[Input data — start]

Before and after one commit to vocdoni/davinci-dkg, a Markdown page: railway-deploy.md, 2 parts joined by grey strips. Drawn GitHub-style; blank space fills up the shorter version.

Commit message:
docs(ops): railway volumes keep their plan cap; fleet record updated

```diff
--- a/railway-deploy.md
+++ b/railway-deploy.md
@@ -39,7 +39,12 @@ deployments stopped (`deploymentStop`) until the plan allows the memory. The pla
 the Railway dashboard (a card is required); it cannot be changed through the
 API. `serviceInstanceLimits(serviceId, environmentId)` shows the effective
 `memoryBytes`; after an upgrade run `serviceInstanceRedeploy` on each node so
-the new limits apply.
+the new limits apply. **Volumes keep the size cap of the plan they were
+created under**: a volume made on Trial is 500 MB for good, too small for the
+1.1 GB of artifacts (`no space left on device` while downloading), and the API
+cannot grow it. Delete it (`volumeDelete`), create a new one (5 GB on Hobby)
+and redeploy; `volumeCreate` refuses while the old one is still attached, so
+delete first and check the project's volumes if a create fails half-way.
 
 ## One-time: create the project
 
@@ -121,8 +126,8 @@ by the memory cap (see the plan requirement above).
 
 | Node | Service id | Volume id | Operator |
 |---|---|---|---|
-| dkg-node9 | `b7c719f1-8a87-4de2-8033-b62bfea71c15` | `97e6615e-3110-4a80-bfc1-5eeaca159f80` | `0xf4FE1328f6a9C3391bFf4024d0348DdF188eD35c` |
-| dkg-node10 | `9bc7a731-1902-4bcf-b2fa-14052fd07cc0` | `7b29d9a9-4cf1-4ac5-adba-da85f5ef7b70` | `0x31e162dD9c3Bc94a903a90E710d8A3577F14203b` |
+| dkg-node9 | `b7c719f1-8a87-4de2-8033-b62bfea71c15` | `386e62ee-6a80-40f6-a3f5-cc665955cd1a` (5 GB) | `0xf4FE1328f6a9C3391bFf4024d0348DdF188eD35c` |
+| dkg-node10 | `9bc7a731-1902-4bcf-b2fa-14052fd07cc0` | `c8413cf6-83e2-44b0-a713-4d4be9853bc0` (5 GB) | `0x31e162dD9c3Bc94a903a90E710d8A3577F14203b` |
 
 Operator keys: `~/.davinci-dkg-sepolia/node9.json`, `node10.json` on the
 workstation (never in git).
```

[Input data — finish]

*Problem details:* Go through the lines above. Select every one that has the string "while".

*Response area:*
+1.1 GB of artifacts (`no space left on device` while downloading), and the API
+and redeploy; `volumeCreate` refuses while the old one is still attached, so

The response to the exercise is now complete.